The key insight here is contained in the opening sentence. It is not a question of developing a good character, of improvement, disciplines and techniques. Like pruning a tree's leaves, such practices only make it grow thicker. If one is to break free of one's illusory bondage to Samsara, one has to cut the root of the mind. It is only then that Samsara falls. One cuts the root by becoming choice less—because the invisible act of choice is the primal root that nourishes and nurtures the huge tree of the mind. Freedom is not of choice, but from choice, and arises through awareness.

One should not give or take, but remain natural—for Mahamudra is beyond all
acceptance and rejection.
Since the consciousness is not born, no one can obstruct or soil it;
Staying in the "Unborn" realm, all appearance will dissolve into
All self-will and pride will vanish into naught.

Once one is settled in awareness, one sees that one neither gives nor takes, one merely witnesses. The witness is beyond, far beyond acceptance and rejection, born of choice and identification.

Tilopa says that the inner abode, is Unborn and therefore cannot die. Since it is unmanifest, its purity is pristine, eternal—it cannot be sullied. In this state, the world of appearances dissolves into dharmata, or its elementary nature; self-will and pride, which were always illusory phantoms, once and for all disappear into nothingness.

The supreme understanding transcends all this and that.
The supreme action embraces great resourcefulness without attachment.
The supreme accomplishment is to realize immanence without hope.

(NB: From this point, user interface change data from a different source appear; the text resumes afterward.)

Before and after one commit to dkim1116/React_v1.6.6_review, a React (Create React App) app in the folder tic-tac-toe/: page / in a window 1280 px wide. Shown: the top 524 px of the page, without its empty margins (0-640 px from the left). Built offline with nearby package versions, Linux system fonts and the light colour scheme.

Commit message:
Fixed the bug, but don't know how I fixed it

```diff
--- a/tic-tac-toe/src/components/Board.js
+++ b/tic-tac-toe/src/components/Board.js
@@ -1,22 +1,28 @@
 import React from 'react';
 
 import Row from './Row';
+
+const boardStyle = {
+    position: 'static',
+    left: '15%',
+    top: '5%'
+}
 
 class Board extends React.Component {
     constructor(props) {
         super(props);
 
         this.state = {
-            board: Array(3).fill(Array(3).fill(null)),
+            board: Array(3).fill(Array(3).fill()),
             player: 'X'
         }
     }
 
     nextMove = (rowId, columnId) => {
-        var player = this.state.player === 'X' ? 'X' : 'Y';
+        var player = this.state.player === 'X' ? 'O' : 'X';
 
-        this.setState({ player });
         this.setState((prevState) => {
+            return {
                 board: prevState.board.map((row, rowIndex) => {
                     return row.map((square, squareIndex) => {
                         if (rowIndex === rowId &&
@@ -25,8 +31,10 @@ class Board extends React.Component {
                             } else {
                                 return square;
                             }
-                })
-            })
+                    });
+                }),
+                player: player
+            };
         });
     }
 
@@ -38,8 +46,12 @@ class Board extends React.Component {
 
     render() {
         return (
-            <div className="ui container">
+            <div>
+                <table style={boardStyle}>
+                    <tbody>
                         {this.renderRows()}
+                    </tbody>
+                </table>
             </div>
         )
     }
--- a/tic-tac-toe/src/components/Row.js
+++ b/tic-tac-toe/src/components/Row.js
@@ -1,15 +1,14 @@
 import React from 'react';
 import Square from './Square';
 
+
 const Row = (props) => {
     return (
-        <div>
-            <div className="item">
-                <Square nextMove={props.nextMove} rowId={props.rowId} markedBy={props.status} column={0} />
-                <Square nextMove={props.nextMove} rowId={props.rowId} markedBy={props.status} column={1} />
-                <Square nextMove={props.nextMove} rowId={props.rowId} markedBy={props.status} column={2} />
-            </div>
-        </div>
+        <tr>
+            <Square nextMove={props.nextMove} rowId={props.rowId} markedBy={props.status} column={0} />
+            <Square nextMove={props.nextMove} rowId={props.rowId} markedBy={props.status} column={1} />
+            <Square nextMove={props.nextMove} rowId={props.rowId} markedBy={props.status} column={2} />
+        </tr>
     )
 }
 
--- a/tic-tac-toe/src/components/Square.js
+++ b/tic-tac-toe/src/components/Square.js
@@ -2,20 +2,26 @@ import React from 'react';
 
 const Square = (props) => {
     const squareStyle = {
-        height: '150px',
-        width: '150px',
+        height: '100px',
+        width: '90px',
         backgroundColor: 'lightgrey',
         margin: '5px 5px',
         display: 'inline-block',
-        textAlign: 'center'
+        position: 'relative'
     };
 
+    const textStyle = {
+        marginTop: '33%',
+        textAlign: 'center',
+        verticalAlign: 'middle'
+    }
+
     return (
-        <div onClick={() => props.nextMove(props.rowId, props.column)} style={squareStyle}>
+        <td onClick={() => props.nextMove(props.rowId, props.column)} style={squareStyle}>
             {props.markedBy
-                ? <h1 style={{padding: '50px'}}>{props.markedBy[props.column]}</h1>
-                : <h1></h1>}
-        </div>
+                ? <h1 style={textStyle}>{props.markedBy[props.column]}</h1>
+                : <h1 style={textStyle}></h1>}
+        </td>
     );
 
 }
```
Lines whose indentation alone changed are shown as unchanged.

At first a yogi feels his mind is tumbling like a waterfall;
In mid-course, like the Ganges, it flows on slow and gentle;
In the end, it is a great vast ocean
Where the lights of Son and Mother merge in one.

The supreme understanding is also the ultimate transcendence. Then, the being is no more bounded, but a mere fragrance and acts with the greatest resourcefulness, yet is wholly untarnished by attachment to its actions. And what is the supreme accomplishment? It is the realization that the divine is not separate from existence, but immanent in it, and that one is identical with this immanence. In this immanence, there is no past, no future. It is a state of perfect equanimity beyond the grasp of the hope and desire they create. Awareness beings torrentially, proceed with grace and dignity—and finally dissolves inseparably into the very consciousness that gave it birth.

The author expresses his indebtedness to Tantra: The Supreme Understanding by Osho.

Mahamudra from a Bhuddist view